Front-end code edit data
------------------------------
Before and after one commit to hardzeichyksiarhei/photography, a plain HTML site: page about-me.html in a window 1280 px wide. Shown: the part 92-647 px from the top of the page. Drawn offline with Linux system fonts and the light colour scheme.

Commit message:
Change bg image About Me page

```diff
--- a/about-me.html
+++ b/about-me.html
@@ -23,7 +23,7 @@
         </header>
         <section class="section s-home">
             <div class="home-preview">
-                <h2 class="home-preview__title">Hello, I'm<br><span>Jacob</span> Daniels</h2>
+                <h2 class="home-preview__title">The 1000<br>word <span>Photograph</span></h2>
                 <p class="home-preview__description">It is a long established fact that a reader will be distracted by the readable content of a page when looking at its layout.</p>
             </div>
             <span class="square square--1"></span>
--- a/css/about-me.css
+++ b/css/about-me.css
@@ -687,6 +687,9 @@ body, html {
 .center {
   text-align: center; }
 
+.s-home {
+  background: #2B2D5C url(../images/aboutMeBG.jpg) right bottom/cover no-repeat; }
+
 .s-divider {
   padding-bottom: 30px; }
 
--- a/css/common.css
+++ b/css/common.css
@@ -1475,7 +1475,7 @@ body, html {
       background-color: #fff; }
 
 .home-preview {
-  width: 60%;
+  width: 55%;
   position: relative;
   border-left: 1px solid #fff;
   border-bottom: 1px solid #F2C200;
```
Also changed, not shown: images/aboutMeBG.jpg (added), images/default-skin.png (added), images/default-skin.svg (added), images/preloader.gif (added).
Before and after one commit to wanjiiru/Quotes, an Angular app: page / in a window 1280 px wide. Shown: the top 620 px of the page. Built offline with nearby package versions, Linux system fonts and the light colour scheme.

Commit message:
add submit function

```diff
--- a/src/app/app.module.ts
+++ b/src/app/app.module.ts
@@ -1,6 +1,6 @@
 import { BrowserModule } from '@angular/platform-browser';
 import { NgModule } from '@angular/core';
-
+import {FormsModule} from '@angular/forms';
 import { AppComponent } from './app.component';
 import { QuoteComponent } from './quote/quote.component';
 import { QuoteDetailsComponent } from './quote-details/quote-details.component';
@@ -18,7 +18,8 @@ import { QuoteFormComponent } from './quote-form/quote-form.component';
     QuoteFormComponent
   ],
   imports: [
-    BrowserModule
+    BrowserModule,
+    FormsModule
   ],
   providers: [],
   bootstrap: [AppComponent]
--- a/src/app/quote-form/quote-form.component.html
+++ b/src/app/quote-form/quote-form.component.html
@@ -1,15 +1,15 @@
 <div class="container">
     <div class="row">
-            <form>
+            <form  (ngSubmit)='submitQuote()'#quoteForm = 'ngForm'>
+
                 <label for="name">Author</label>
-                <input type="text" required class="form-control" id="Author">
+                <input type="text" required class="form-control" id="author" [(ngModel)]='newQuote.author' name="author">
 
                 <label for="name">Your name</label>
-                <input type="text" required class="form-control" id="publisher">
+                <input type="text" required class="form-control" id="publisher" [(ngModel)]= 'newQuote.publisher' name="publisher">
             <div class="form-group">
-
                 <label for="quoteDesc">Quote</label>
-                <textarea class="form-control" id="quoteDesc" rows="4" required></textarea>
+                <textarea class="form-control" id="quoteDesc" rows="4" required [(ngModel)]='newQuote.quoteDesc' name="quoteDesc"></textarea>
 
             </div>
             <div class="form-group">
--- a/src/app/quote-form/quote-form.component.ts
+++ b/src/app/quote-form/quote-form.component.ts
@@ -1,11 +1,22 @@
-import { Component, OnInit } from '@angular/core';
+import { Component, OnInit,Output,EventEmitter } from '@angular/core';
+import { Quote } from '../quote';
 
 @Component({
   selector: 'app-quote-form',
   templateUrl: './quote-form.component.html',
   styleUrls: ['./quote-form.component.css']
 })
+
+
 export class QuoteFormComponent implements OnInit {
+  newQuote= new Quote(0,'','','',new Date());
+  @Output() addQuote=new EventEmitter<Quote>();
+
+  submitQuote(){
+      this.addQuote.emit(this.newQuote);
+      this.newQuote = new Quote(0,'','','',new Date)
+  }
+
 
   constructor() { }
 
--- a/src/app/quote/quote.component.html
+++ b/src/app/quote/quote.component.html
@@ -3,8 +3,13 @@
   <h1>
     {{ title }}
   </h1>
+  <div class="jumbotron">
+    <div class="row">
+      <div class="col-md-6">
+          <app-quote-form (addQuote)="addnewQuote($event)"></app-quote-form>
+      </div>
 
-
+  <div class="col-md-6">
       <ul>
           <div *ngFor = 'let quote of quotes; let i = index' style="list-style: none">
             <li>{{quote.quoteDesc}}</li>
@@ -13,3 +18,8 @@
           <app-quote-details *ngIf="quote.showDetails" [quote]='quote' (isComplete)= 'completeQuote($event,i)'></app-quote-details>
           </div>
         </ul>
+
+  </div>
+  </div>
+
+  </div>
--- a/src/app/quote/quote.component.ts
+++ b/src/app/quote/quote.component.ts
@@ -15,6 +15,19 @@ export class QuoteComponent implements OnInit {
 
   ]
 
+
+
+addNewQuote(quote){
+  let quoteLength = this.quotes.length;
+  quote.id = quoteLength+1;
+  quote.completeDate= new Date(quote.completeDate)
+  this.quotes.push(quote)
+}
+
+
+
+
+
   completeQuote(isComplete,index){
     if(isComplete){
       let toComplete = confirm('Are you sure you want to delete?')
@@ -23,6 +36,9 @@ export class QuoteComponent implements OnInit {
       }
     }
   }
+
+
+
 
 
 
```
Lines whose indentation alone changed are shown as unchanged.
------------------------------
(Aim of the exercise):
Reproduce every record above, word for word.

(Task solution):
Before and after one commit to hardzeichyksiarhei/photography, a plain HTML site: page about-me.html in a window 1280 px wide. Shown: the part 92-647 px from the top of the page. Drawn offline with Linux system fonts and the light colour scheme.

Commit message:
Change bg image About Me page

```diff
--- a/about-me.html
+++ b/about-me.html
@@ -23,7 +23,7 @@
         </header>
         <section class="section s-home">
             <div class="home-preview">
-                <h2 class="home-preview__title">Hello, I'm<br><span>Jacob</span> Daniels</h2>
+                <h2 class="home-preview__title">The 1000<br>word <span>Photograph</span></h2>
                 <p class="home-preview__description">It is a long established fact that a reader will be distracted by the readable content of a page when looking at its layout.</p>
             </div>
             <span class="square square--1"></span>
--- a/css/about-me.css
+++ b/css/about-me.css
@@ -687,6 +687,9 @@ body, html {
 .center {
   text-align: center; }
 
+.s-home {
+  background: #2B2D5C url(../images/aboutMeBG.jpg) right bottom/cover no-repeat; }
+
 .s-divider {
   padding-bottom: 30px; }
 
--- a/css/common.css
+++ b/css/common.css
@@ -1475,7 +1475,7 @@ body, html {
       background-color: #fff; }
 
 .home-preview {
-  width: 60%;
+  width: 55%;
   position: relative;
   border-left: 1px solid #fff;
   border-bottom: 1px solid #F2C200;
```
Also changed, not shown: images/aboutMeBG.jpg (added), images/default-skin.png (added), images/default-skin.svg (added), images/preloader.gif (added).
Before and after one commit to wanjiiru/Quotes, an Angular app: page / in a window 1280 px wide. Shown: the top 620 px of the page. Built offline with nearby package versions, Linux system fonts and the light colour scheme.

Commit message:
add submit function

```diff
--- a/src/app/app.module.ts
+++ b/src/app/app.module.ts
@@ -1,6 +1,6 @@
 import { BrowserModule } from '@angular/platform-browser';
 import { NgModule } from '@angular/core';
-
+import {FormsModule} from '@angular/forms';
 import { AppComponent } from './app.component';
 import { QuoteComponent } from './quote/quote.component';
 import { QuoteDetailsComponent } from './quote-details/quote-details.component';
@@ -18,7 +18,8 @@ import { QuoteFormComponent } from './quote-form/quote-form.component';
     QuoteFormComponent
   ],
   imports: [
-    BrowserModule
+    BrowserModule,
+    FormsModule
   ],
   providers: [],
   bootstrap: [AppComponent]
--- a/src/app/quote-form/quote-form.component.html
+++ b/src/app/quote-form/quote-form.component.html
@@ -1,15 +1,15 @@
 <div class="container">
     <div class="row">
-            <form>
+            <form  (ngSubmit)='submitQuote()'#quoteForm = 'ngForm'>
+
                 <label for="name">Author</label>
-                <input type="text" required class="form-control" id="Author">
+                <input type="text" required class="form-control" id="author" [(ngModel)]='newQuote.author' name="author">
 
                 <label for="name">Your name</label>
-                <input type="text" required class="form-control" id="publisher">
+                <input type="text" required class="form-control" id="publisher" [(ngModel)]= 'newQuote.publisher' name="publisher">
             <div class="form-group">
-
                 <label for="quoteDesc">Quote</label>
-                <textarea class="form-control" id="quoteDesc" rows="4" required></textarea>
+                <textarea class="form-control" id="quoteDesc" rows="4" required [(ngModel)]='newQuote.quoteDesc' name="quoteDesc"></textarea>
 
             </div>
             <div class="form-group">
--- a/src/app/quote-form/quote-form.component.ts
+++ b/src/app/quote-form/quote-form.component.ts
@@ -1,11 +1,22 @@
-import { Component, OnInit } from '@angular/core';
+import { Component, OnInit,Output,EventEmitter } from '@angular/core';
+import { Quote } from '../quote';
 
 @Component({
   selector: 'app-quote-form',
   templateUrl: './quote-form.component.html',
   styleUrls: ['./quote-form.component.css']
 })
+
+
 export class QuoteFormComponent implements OnInit {
+  newQuote= new Quote(0,'','','',new Date());
+  @Output() addQuote=new EventEmitter<Quote>();
+
+  submitQuote(){
+      this.addQuote.emit(this.newQuote);
+      this.newQuote = new Quote(0,'','','',new Date)
+  }
+
 
   constructor() { }
 
--- a/src/app/quote/quote.component.html
+++ b/src/app/quote/quote.component.html
@@ -3,8 +3,13 @@
   <h1>
     {{ title }}
   </h1>
+  <div class="jumbotron">
+    <div class="row">
+      <div class="col-md-6">
+          <app-quote-form (addQuote)="addnewQuote($event)"></app-quote-form>
+      </div>
 
-
+  <div class="col-md-6">
       <ul>
           <div *ngFor = 'let quote of quotes; let i = index' style="list-style: none">
             <li>{{quote.quoteDesc}}</li>
@@ -13,3 +18,8 @@
           <app-quote-details *ngIf="quote.showDetails" [quote]='quote' (isComplete)= 'completeQuote($event,i)'></app-quote-details>
           </div>
         </ul>
+
+  </div>
+  </div>
+
+  </div>
--- a/src/app/quote/quote.component.ts
+++ b/src/app/quote/quote.component.ts
@@ -15,6 +15,19 @@ export class QuoteComponent implements OnInit {
 
   ]
 
+
+
+addNewQuote(quote){
+  let quoteLength = this.quotes.length;
+  quote.id = quoteLength+1;
+  quote.completeDate= new Date(quote.completeDate)
+  this.quotes.push(quote)
+}
+
+
+
+
+
   completeQuote(isComplete,index){
     if(isComplete){
       let toComplete = confirm('Are you sure you want to delete?')
@@ -23,6 +36,9 @@ export class QuoteComponent implements OnInit {
       }
     }
   }
+
+
+
 
 
 
```
Lines whose indentation alone changed are shown as unchanged.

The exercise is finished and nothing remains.